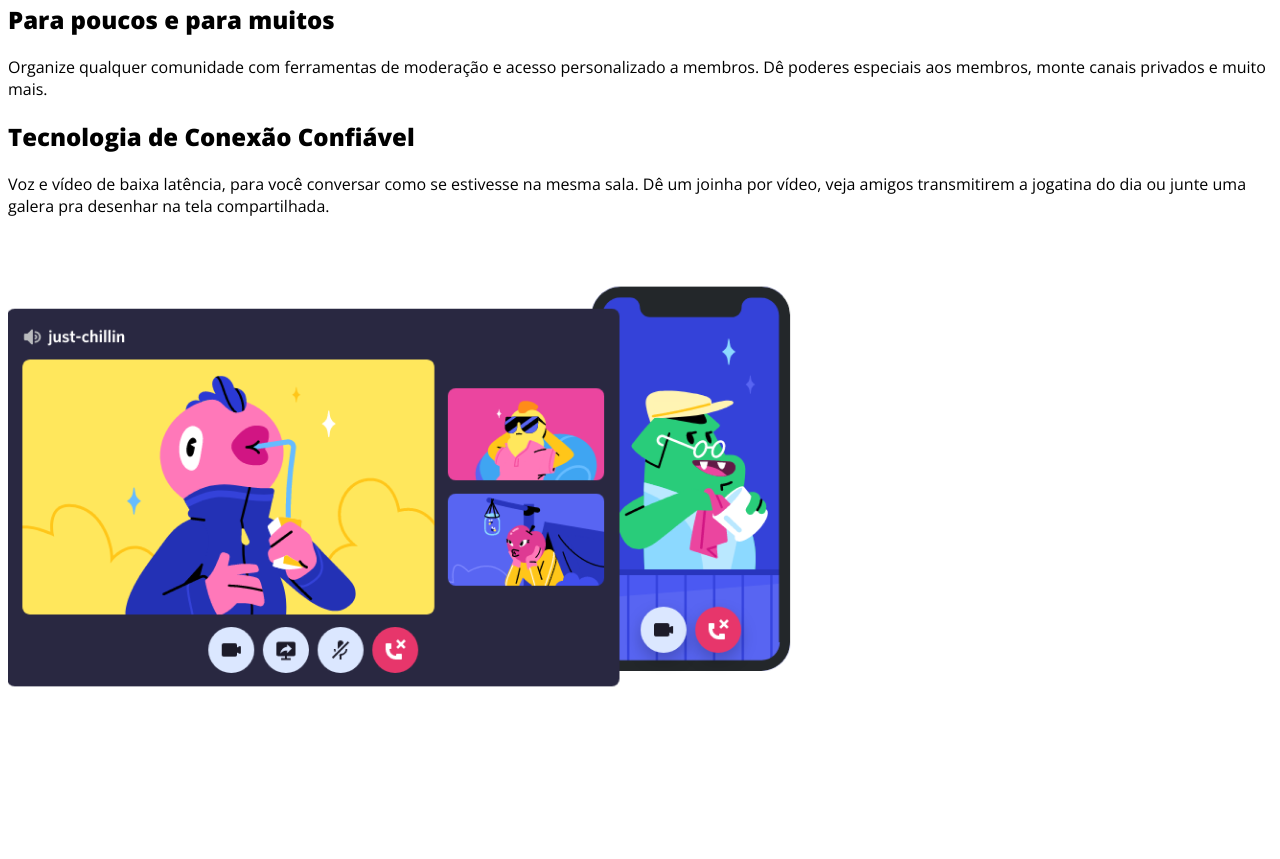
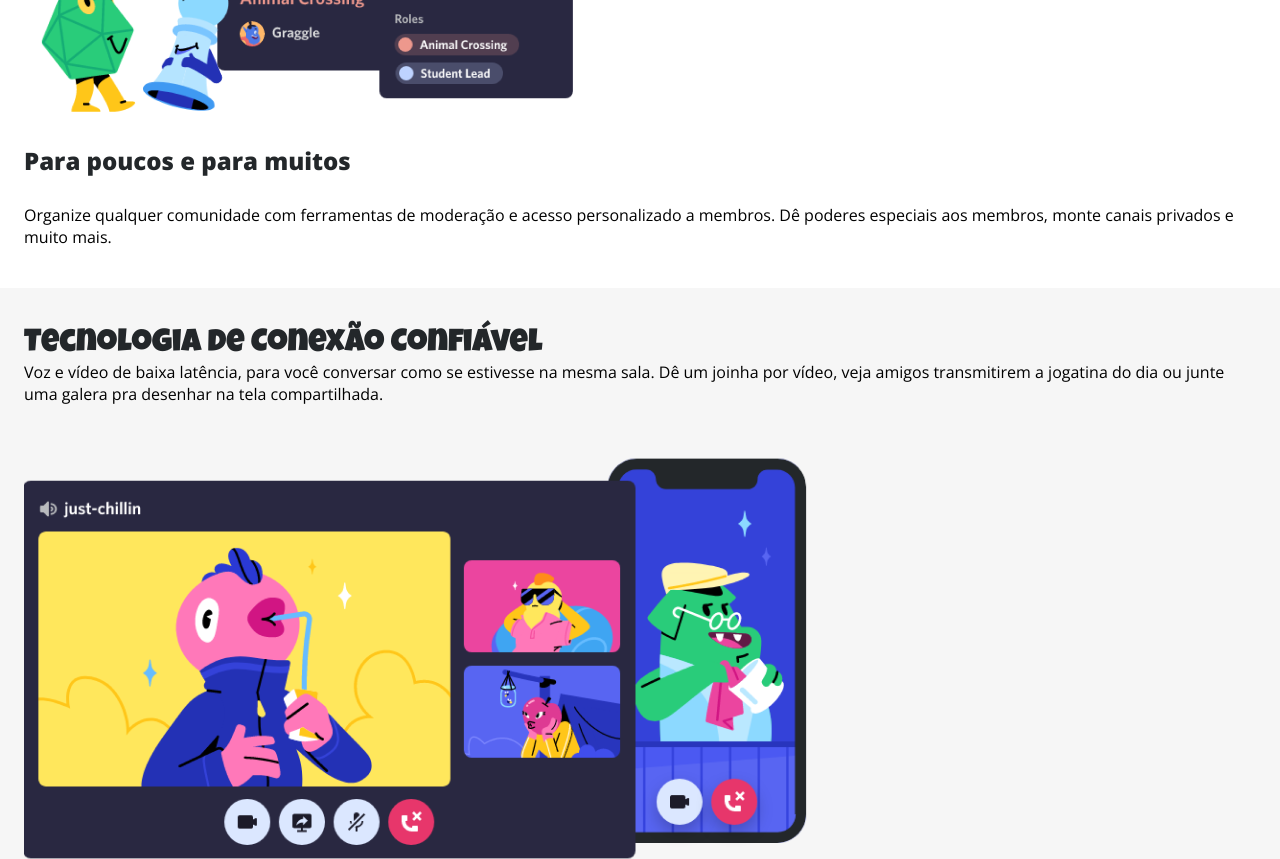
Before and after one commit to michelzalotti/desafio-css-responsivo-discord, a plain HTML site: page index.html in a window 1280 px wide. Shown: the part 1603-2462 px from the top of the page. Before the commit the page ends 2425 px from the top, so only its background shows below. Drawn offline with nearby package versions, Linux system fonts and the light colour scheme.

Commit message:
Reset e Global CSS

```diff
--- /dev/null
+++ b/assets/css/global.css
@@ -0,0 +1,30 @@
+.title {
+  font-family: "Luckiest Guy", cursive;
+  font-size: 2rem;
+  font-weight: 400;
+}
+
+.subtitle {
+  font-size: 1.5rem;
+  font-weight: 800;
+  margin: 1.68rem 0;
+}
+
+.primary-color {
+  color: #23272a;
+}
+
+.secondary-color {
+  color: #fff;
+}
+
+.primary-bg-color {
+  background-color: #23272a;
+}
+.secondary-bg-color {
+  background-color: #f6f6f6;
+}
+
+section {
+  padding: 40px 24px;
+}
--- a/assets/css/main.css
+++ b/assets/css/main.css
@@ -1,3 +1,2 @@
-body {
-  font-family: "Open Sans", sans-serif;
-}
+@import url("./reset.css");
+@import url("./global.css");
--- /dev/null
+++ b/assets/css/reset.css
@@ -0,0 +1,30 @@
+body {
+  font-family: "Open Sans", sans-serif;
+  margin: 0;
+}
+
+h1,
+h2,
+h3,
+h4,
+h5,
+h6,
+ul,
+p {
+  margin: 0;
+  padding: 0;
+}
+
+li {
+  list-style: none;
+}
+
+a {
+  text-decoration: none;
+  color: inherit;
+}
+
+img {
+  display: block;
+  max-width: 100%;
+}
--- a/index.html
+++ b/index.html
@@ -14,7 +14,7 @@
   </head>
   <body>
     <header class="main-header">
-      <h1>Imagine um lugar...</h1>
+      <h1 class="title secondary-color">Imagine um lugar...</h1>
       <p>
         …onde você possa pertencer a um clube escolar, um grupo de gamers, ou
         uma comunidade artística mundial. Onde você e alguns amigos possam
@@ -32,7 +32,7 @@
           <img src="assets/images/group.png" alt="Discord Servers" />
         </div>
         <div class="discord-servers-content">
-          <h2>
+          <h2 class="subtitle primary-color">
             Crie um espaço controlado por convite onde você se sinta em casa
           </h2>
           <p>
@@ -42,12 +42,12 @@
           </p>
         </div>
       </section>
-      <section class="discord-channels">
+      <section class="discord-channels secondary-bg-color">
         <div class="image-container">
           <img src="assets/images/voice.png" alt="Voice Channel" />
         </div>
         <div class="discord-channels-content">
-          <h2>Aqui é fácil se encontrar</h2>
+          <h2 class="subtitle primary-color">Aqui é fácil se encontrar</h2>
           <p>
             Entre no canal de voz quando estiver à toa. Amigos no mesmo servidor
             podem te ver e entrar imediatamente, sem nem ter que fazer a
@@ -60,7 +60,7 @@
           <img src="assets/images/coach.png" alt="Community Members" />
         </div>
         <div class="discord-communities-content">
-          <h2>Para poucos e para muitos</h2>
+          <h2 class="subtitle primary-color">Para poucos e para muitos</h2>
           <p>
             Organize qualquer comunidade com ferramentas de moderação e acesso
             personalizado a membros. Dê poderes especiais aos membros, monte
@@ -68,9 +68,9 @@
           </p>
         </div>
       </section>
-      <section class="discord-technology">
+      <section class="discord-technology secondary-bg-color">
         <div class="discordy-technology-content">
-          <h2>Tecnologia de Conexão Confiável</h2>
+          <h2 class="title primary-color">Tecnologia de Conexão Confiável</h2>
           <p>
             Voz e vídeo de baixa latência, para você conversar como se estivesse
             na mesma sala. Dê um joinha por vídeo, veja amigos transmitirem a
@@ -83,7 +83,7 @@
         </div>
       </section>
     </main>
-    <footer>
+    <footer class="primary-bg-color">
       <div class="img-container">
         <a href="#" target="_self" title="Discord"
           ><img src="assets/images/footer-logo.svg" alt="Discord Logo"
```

════

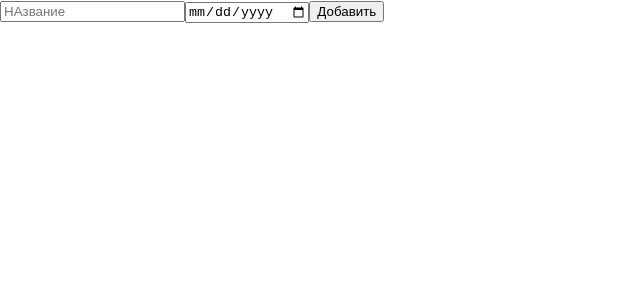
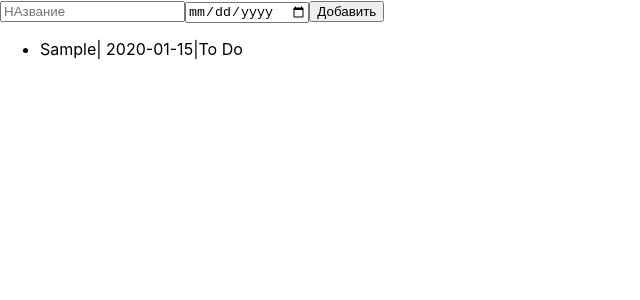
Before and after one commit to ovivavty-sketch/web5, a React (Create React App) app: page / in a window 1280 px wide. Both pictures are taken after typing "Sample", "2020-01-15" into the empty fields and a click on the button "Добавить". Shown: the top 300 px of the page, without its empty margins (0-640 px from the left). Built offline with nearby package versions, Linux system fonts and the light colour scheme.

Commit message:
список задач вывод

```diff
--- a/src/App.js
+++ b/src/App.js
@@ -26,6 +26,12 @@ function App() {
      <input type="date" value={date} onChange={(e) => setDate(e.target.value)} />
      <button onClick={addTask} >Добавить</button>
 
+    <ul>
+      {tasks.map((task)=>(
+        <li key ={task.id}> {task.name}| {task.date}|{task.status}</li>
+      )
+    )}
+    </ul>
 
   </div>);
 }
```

════

WHAT TO WORK ON. Show every line in the entries where the string "primary" occurs.

THE ANSWER.
+.primary-color {
+.primary-bg-color {
+          <h2 class="subtitle primary-color">
+          <h2 class="subtitle primary-color">Aqui é fácil se encontrar</h2>
+          <h2 class="subtitle primary-color">Para poucos e para muitos</h2>
+          <h2 class="title primary-color">Tecnologia de Conexão Confiável</h2>
+    <footer class="primary-bg-color">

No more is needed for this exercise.